- Logical topology What kind of Active Directory directory service forest topology will be implemented? Does your organization have or need more than one Active Directory forest? For more information about the logical topologies supported by Exchange 2007, see Logical Topologies.
- Formalize In this phase, you analyze
and select service design options for implementation. For each
design option, evaluate and document the trade-offs associated with
the implementation. Based on these documented trade-offs, choose
the design options that seem most appropriate, considering their
interactions with, and dependencies on, the other design options.
Then, in most organizations, it is typical to submit these options
to decision makers and stakeholders for approval.
- Approve In this phase, decision makers
and stakeholders validate the messaging service design in a lab
environment before approving deployment in a production
environment. When the Approve phase is complete, planning of the
production deployment path starts.
To design a successful messaging system based on Exchange 2007, you must understand the capabilities and limitations of the software and hardware upon which the messaging system is built. Whether you are developing a new Exchange 2007 messaging system, upgrading from a previous Exchange implementation, or migrating from an existing messaging system, you must balance the limitations of your directory service and network infrastructure with the capabilities of your messaging system, operating system, and user software.
Microsoft Operations Framework
In addition to following the guidance and recommendations in the Exchange 2007 product documentation, we also recommend that you review and consider following the additional guidance provided through the Microsoft Operations Framework (MOF), including the MOF Service Management Functions (SMFs). MOF provides operational guidance that enables organizations to achieve mission-critical system reliability, availability, supportability, and manageability of Microsoft products and technologies.
With MOF guidance, you'll be able to assess your current IT service management maturity, prioritize your processes of greatest concern, and apply proven principles and best practices to optimize your management of Microsoft Windows Server and Windows Server-based applications, such as Exchange 2007. SMFs provide operational guidance for Microsoft technologies. SMFs are a core part of MOF, which provides guidance through courses, services, guides, and other materials and media related to reliability, availability, supportability, and manageability of IT solutions. For more information about MOF and SMFs, see Microsoft Operations Framework.
Best Practices for Deployment
A variety of deployment paths are available for organizations that are planning on deploying Exchange 2007. Although they all achieve the same end result—a successful deployment of Exchange 2007—each path is slightly different because each customer's needs and starting points are different. Generally, though, there are common starting points and paths that cover all supported deployment scenarios, which includes new installs, transitions, and migrations.
We recommend that you review the best practices and necessary requirements for deploying Exchange 2007 in each scenario:
Practices for Deploying a New Exchange Organization
Practices for Transitioning an Exchange Organization
Practices for Migrating from Lotus Notes to an Exchange
Before you start planning for deployment, you may also want to review Common Unsupported Exchange 2007 Configurations.
Choosing an Installation Path
Every Exchange organization is different, but most should match one of the scenarios shown in the following table.

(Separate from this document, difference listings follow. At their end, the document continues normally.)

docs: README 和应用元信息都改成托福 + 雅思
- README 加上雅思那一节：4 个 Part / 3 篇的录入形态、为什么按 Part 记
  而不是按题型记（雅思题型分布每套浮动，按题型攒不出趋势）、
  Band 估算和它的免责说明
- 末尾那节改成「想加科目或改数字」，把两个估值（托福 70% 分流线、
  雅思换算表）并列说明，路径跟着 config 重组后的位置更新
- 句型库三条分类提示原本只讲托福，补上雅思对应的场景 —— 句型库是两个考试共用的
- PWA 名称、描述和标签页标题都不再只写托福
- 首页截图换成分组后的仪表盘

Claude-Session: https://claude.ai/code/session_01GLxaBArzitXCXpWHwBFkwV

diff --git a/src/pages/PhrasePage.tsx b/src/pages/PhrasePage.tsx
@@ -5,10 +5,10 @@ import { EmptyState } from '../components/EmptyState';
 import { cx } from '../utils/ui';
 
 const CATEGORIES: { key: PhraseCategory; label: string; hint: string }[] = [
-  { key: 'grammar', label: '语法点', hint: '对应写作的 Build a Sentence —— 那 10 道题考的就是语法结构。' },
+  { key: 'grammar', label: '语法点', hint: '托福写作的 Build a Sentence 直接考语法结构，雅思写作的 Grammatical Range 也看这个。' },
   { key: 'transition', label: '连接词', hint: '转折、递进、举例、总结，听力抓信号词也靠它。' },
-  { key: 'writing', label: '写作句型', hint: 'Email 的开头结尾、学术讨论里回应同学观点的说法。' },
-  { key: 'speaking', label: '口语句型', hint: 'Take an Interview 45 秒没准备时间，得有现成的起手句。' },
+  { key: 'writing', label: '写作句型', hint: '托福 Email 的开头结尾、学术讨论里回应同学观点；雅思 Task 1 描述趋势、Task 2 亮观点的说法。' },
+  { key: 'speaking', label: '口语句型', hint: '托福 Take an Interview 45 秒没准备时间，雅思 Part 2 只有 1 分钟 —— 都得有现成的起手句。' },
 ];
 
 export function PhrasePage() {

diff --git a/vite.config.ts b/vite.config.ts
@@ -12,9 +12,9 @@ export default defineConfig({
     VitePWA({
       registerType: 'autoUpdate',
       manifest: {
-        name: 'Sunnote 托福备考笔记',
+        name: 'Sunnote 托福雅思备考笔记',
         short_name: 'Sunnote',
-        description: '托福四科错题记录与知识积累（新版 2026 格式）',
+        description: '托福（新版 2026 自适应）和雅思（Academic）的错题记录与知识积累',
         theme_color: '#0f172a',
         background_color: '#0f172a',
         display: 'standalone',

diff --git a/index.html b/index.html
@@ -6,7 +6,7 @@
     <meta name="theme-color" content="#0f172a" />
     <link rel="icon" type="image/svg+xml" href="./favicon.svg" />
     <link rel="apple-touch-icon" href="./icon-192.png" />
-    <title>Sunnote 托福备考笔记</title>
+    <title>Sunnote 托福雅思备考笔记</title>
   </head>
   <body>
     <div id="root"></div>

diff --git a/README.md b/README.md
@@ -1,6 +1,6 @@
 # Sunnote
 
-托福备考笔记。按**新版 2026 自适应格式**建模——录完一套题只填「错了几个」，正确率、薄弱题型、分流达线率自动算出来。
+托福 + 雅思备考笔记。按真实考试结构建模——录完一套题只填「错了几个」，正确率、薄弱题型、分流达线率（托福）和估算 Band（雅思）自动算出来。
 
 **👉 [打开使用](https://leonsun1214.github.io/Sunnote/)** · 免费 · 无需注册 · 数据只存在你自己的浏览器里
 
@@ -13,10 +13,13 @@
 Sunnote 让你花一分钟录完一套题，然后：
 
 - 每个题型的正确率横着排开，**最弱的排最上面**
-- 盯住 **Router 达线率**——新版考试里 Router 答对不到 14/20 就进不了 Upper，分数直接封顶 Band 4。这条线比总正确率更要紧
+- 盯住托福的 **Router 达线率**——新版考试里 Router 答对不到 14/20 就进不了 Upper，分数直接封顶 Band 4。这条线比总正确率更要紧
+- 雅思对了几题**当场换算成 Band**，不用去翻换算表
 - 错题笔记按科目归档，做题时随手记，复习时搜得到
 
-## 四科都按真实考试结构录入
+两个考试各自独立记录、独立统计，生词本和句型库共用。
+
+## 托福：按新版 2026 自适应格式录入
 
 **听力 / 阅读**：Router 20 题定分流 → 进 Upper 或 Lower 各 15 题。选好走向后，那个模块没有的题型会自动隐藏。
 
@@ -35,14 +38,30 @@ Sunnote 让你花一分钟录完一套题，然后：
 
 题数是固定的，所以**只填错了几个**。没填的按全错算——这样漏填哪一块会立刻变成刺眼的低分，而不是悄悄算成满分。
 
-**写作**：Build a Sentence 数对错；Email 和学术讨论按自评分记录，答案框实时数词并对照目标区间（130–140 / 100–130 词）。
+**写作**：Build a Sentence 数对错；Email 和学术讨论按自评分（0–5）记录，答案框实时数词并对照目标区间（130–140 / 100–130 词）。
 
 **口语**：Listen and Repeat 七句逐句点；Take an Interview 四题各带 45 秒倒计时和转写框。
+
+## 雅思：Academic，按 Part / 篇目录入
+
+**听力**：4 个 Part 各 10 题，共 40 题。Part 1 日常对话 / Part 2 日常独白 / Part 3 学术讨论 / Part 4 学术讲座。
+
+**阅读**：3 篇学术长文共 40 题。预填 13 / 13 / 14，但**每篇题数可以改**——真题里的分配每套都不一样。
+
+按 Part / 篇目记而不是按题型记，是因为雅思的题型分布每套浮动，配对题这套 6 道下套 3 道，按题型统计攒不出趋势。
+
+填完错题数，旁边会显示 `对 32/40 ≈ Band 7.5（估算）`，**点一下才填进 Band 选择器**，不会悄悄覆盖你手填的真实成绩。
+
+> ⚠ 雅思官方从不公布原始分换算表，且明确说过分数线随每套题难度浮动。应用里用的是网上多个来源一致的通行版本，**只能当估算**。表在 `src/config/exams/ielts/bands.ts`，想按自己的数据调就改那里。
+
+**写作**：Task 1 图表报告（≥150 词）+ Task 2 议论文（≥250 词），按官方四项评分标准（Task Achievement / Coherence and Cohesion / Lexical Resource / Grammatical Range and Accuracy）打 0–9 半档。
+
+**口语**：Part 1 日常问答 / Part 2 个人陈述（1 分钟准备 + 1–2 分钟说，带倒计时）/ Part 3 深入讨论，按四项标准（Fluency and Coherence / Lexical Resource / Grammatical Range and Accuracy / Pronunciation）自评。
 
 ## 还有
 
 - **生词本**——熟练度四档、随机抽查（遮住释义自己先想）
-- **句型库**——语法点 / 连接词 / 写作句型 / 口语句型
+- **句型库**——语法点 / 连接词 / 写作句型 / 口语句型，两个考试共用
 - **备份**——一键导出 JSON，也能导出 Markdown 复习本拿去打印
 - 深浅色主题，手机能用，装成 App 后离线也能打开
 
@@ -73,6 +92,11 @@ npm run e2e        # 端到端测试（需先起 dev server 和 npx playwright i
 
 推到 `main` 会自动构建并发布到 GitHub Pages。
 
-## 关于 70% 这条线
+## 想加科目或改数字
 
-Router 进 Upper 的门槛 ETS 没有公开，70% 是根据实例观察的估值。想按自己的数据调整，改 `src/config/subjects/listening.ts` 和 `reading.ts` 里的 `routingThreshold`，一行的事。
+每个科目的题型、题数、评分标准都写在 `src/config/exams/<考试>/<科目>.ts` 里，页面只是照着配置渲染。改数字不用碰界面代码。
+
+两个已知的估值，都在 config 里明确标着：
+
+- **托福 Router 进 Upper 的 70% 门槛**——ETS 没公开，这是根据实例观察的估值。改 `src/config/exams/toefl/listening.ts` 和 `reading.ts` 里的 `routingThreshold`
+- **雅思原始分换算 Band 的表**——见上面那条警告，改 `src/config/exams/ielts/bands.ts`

Each scenario has different considerations for you as you plan your deployment. Select the scenario that best describes your Exchange organization, and then click the corresponding topic link to learn more about the deployment considerations and options for your scenario.
Scenarios for deploying Exchange Server 2007
You have no e-mail servers.
You have servers that are running only Exchange Server 2003 or running only Exchange 2000 Server.
You will be deploying Exchange in multiple forests.